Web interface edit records
★ ★ ★

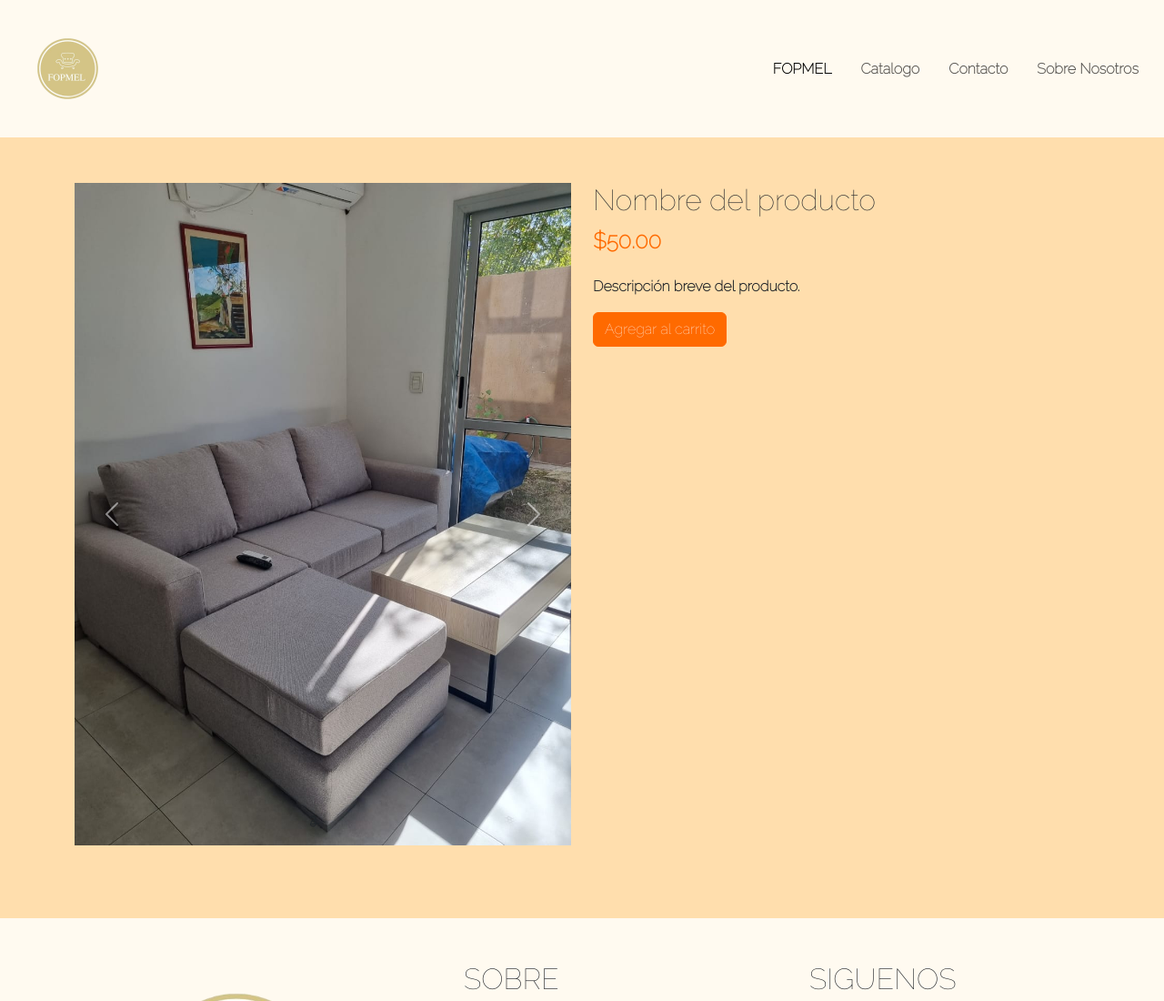
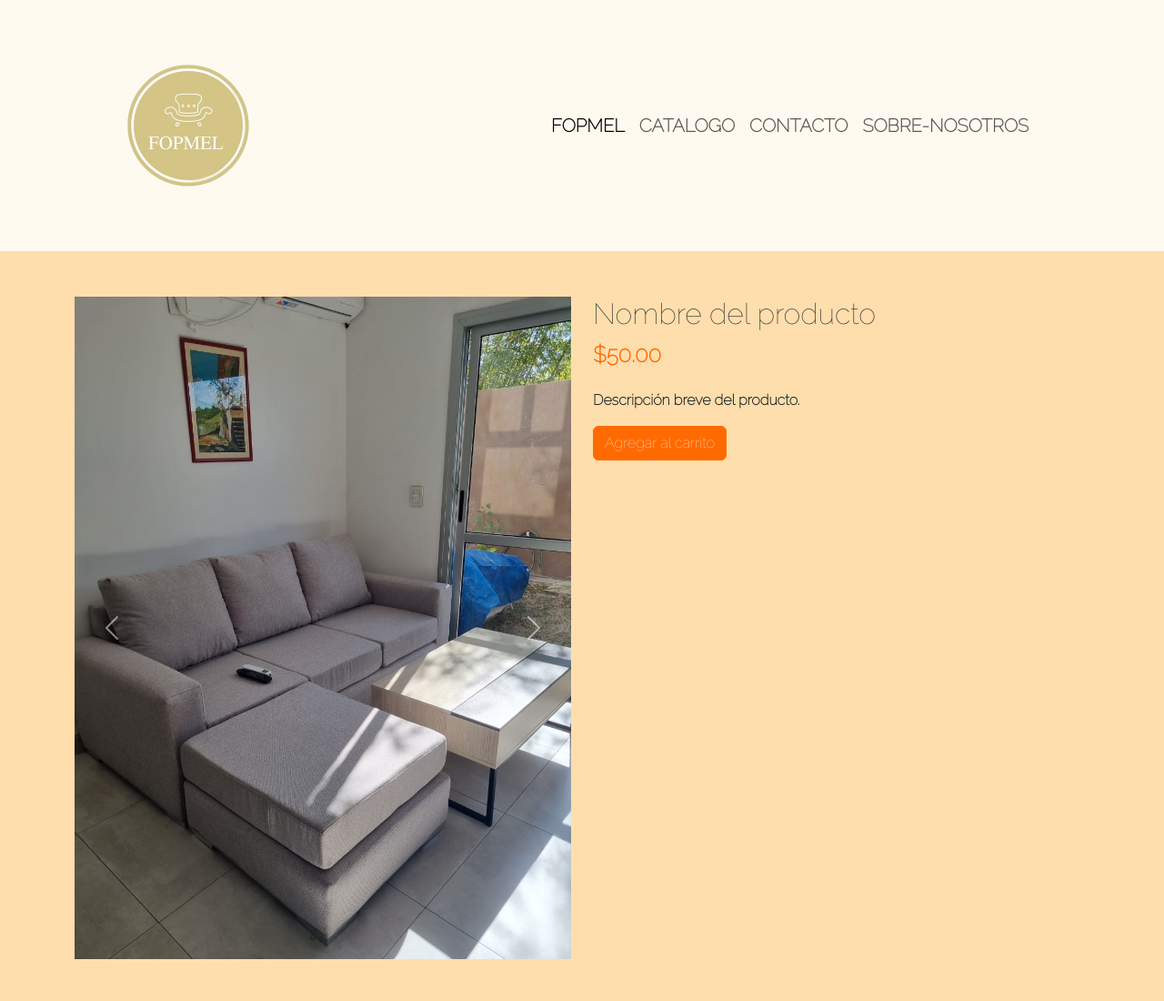
Before and after one commit to mateofarjo/preentrega2mateofarjo, a website: page pages/detalle.html in a window 1280 px wide. Shown: the top 1100 px of the page at 91% size. Drawn offline with nearby package versions, Linux system fonts and the light colour scheme.

Commit message:
navbar arreglo

```diff
--- a/pages/detalle.html
+++ b/pages/detalle.html
@@ -16,25 +16,25 @@
     </head>
     <body>
         <header>
-            <nav class="navbar navbar-expand-lg py-2">
-                <div class="container-fluid">
-                    <a class="navbar-brand" href="../index.html"><img src="../iamgenes/logo.png" class="d-block w-25 h-25" alt="logo"></a>
-                    <button class="navbar-toggler" type="button" data-bs-toggle="collapse" data-bs-target="#navbarNav" aria-controls="navbarNav" aria-expanded="false" aria-label="Toggle navigation">
+          <nav class="navbar navbar-expand-lg">
+            <div class="container">
+              <a class="navbar-brand" href="#"><img src="../iamgenes/logo.png" class="d-block w-50 h-50" alt="logo"></a>
+              <button class="navbar-toggler" type="button" data-bs-toggle="collapse" data-bs-target="#navbarSupportedContent" aria-controls="navbarSupportedContent" aria-expanded="false" aria-label="Toggle navigation">
                 <span class="navbar-toggler-icon"></span>
               </button>
-                    <div class="collapse navbar-collapse" id="navbarNav">
-                        <ul class="navbar-nav ms-auto">
-                            <li class="nav-item m-2">
-                                <a class="nav-link active" href="../index.html">FOPMEL</a>
+              <div class="collapse navbar-collapse" id="navbarSupportedContent">
+                <ul class="navbar-nav me-auto mb-2 mb-lg-0">
+                  <li class="nav-item fs-5">
+                    <a class="nav-link active" aria-current="page" href="../index.html">FOPMEL</a>
                   </li>
-                            <li class="nav-item m-2">
-                                <a class="nav-link " href="catalogo.html">Catalogo</a>
+                  <li class="nav-item fs-5">
+                    <a class="nav-link" href="catalogo.html">CATALOGO</a>
                   </li>
-                            <li class="nav-item m-2">
-                                <a class="nav-link" href="Contacto.html">Contacto</a>
+                  <li class="nav-item fs-5">
+                    <a class="nav-link" href="Contacto.html">CONTACTO</a>
                   </li>
-                            <li class="nav-item m-2">
-                                <a class="nav-link" href="sobre-nosotros.html">Sobre Nosotros</a>
+                  <li class="nav-item fs-5">
+                    <a class="nav-link" href="sobre-nosotros.html">SOBRE-NOSOTROS</a>
                   </li>
                 </ul>
               </div>
@@ -114,6 +114,8 @@
               </div>
             </div>
           </footer>
+          <script src="https://cdn.jsdelivr.net/npm/bootstrap@5.3.0-alpha1/dist/js/bootstrap.bundle.min.js" integrity="sha384-w76AqPfDkMBDXo30jS1Sgez6pr3x5MlQ1ZAGC+nuZB+EYdgRZgiwxhTBTkF7CXvN" crossorigin="anonymous"></script>
+
         <script src="https://maxcdn.bootstrapcdn.com/bootstrap/4.0.0/js/bootstrap.min.js" integrity="sha384-JZR6Spejh4U02d8jOt6vLEHfe/JQGiRRSQQxSfFWpi1MquVdAyjUar5+76PVCmYl" crossorigin="anonymous"></script>
     </body>
 </html>
```
Also changed, not shown: index.html (+16 -14 lines), pages/Contacto.html (+16 -14 lines), pages/catalogo.html (+15 -14 lines), pages/sobre-nosotros.html (+15 -14 lines), scss/style.scss (+4 -3 lines), 1 other file. Lines whose indentation alone changed are shown as unchanged.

★ ★ ★

> WORK INSTRUCTIONS: For each record above, write it out exactly and omit any picture.

> SOLUTION TO THIS TASK:
Before and after one commit to mateofarjo/preentrega2mateofarjo, a website: page pages/detalle.html in a window 1280 px wide. Shown: the top 1100 px of the page at 91% size. Drawn offline with nearby package versions, Linux system fonts and the light colour scheme.

Commit message:
navbar arreglo

```diff
--- a/pages/detalle.html
+++ b/pages/detalle.html
@@ -16,25 +16,25 @@
     </head>
     <body>
         <header>
-            <nav class="navbar navbar-expand-lg py-2">
-                <div class="container-fluid">
-                    <a class="navbar-brand" href="../index.html"><img src="../iamgenes/logo.png" class="d-block w-25 h-25" alt="logo"></a>
-                    <button class="navbar-toggler" type="button" data-bs-toggle="collapse" data-bs-target="#navbarNav" aria-controls="navbarNav" aria-expanded="false" aria-label="Toggle navigation">
+          <nav class="navbar navbar-expand-lg">
+            <div class="container">
+              <a class="navbar-brand" href="#"><img src="../iamgenes/logo.png" class="d-block w-50 h-50" alt="logo"></a>
+              <button class="navbar-toggler" type="button" data-bs-toggle="collapse" data-bs-target="#navbarSupportedContent" aria-controls="navbarSupportedContent" aria-expanded="false" aria-label="Toggle navigation">
                 <span class="navbar-toggler-icon"></span>
               </button>
-                    <div class="collapse navbar-collapse" id="navbarNav">
-                        <ul class="navbar-nav ms-auto">
-                            <li class="nav-item m-2">
-                                <a class="nav-link active" href="../index.html">FOPMEL</a>
+              <div class="collapse navbar-collapse" id="navbarSupportedContent">
+                <ul class="navbar-nav me-auto mb-2 mb-lg-0">
+                  <li class="nav-item fs-5">
+                    <a class="nav-link active" aria-current="page" href="../index.html">FOPMEL</a>
                   </li>
-                            <li class="nav-item m-2">
-                                <a class="nav-link " href="catalogo.html">Catalogo</a>
+                  <li class="nav-item fs-5">
+                    <a class="nav-link" href="catalogo.html">CATALOGO</a>
                   </li>
-                            <li class="nav-item m-2">
-                                <a class="nav-link" href="Contacto.html">Contacto</a>
+                  <li class="nav-item fs-5">
+                    <a class="nav-link" href="Contacto.html">CONTACTO</a>
                   </li>
-                            <li class="nav-item m-2">
-                                <a class="nav-link" href="sobre-nosotros.html">Sobre Nosotros</a>
+                  <li class="nav-item fs-5">
+                    <a class="nav-link" href="sobre-nosotros.html">SOBRE-NOSOTROS</a>
                   </li>
                 </ul>
               </div>
@@ -114,6 +114,8 @@
               </div>
             </div>
           </footer>
+          <script src="https://cdn.jsdelivr.net/npm/bootstrap@5.3.0-alpha1/dist/js/bootstrap.bundle.min.js" integrity="sha384-w76AqPfDkMBDXo30jS1Sgez6pr3x5MlQ1ZAGC+nuZB+EYdgRZgiwxhTBTkF7CXvN" crossorigin="anonymous"></script>
+
         <script src="https://maxcdn.bootstrapcdn.com/bootstrap/4.0.0/js/bootstrap.min.js" integrity="sha384-JZR6Spejh4U02d8jOt6vLEHfe/JQGiRRSQQxSfFWpi1MquVdAyjUar5+76PVCmYl" crossorigin="anonymous"></script>
     </body>
 </html>
```
Also changed, not shown: index.html (+16 -14 lines), pages/Contacto.html (+16 -14 lines), pages/catalogo.html (+15 -14 lines), pages/sobre-nosotros.html (+15 -14 lines), scss/style.scss (+4 -3 lines), 1 other file. Lines whose indentation alone changed are shown as unchanged.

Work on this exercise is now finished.